Across the entries below, count the lines in which the word "MAXLENGTH" occurs. Reply with the count alone.

##### Data for processing #####

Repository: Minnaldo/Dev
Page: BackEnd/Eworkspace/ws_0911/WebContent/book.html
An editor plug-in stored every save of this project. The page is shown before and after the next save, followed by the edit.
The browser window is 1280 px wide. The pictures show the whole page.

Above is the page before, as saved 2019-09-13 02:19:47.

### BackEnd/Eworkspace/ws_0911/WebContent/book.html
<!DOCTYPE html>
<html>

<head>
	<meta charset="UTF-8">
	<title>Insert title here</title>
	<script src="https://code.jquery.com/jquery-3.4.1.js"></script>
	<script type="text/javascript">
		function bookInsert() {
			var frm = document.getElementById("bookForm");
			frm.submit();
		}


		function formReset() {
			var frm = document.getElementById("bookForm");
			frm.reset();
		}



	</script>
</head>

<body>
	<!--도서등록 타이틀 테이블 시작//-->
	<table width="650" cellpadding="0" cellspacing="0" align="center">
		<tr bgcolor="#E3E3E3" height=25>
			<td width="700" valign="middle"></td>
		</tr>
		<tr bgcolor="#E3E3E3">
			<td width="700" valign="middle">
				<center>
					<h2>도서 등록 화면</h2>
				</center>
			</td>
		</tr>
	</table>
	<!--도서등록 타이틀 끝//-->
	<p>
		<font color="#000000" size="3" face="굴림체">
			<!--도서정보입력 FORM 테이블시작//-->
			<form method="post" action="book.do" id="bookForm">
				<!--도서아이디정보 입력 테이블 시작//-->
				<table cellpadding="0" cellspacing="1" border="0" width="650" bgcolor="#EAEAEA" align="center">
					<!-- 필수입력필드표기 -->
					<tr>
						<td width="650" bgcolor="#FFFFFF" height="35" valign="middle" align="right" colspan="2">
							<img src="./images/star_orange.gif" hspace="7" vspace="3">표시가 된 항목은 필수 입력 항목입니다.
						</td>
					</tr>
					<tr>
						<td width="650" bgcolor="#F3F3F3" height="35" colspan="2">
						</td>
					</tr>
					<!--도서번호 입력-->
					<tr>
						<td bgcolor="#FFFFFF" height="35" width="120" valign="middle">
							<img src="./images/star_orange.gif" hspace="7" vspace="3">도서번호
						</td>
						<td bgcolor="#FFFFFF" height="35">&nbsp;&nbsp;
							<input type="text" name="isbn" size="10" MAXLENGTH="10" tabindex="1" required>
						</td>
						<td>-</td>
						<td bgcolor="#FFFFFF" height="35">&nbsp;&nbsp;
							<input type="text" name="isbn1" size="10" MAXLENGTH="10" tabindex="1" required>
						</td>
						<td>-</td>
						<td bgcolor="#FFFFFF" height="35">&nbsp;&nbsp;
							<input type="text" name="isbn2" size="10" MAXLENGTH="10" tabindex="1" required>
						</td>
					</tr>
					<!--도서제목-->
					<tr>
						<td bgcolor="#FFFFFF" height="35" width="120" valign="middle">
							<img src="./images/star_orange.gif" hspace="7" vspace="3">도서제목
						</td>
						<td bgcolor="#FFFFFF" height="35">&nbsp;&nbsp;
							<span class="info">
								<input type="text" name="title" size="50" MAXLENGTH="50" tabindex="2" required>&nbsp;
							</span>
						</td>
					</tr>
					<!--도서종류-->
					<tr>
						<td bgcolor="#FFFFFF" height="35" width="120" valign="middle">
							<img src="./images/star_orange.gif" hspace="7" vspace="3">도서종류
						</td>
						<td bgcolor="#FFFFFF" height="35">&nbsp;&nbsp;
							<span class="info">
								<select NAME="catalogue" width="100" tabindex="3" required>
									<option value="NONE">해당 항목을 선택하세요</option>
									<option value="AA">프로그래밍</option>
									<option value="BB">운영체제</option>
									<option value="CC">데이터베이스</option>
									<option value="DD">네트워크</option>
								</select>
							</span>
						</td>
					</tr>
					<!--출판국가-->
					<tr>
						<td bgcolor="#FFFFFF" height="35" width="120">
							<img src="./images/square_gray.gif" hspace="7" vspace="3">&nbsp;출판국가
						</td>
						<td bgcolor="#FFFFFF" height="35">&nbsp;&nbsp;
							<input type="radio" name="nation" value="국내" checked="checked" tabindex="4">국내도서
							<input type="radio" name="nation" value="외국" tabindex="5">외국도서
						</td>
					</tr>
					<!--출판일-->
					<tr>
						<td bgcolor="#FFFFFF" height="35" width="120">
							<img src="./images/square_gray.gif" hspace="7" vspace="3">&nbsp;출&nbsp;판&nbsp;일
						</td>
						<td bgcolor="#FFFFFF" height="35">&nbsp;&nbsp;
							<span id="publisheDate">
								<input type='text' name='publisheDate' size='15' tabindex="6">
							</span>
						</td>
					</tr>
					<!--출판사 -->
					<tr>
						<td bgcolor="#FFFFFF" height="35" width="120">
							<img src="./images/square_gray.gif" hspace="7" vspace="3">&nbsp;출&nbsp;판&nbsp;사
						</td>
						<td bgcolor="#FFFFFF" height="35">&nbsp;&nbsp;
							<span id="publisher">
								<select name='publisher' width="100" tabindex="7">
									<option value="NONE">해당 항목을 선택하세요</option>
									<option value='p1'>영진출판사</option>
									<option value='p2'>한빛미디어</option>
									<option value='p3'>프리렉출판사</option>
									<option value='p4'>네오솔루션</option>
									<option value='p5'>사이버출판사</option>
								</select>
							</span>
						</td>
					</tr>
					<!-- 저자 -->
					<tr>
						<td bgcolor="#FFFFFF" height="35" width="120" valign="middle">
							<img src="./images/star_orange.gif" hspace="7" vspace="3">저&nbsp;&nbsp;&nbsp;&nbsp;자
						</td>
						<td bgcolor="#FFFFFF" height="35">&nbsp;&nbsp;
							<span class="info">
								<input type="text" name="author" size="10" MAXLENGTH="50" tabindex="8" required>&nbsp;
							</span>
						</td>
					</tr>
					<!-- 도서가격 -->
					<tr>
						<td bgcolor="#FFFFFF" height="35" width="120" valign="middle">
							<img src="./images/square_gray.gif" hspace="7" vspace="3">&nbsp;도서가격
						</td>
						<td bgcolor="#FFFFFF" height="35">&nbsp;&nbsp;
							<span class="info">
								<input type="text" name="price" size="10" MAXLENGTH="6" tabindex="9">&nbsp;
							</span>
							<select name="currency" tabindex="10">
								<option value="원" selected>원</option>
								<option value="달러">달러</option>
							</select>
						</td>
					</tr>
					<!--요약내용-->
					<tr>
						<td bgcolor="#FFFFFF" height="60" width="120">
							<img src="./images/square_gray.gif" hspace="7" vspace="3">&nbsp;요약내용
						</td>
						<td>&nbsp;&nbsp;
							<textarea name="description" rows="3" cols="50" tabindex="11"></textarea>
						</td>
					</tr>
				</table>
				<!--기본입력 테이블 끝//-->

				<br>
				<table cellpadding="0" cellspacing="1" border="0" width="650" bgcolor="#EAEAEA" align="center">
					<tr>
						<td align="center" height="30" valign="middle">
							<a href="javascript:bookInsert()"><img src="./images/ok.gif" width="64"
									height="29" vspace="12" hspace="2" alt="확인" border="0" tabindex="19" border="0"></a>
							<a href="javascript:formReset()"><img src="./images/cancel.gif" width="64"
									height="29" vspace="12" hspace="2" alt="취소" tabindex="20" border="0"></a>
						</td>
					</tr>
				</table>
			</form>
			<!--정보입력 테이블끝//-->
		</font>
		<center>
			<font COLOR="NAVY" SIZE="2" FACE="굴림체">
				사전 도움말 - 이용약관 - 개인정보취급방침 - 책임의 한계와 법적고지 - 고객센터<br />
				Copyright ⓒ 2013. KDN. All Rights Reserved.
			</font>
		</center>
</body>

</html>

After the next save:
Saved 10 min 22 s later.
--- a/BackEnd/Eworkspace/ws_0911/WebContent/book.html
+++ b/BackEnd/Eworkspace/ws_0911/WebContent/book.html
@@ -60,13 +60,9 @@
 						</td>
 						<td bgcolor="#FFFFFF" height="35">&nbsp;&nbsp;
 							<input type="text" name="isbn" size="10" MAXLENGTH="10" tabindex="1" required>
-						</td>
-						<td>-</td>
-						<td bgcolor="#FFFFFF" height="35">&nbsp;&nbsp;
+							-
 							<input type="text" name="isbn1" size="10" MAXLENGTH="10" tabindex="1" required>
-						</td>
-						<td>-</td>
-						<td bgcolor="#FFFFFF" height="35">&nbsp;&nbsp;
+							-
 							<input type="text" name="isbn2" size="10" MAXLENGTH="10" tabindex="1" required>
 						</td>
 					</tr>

#####

Response to this exercise
9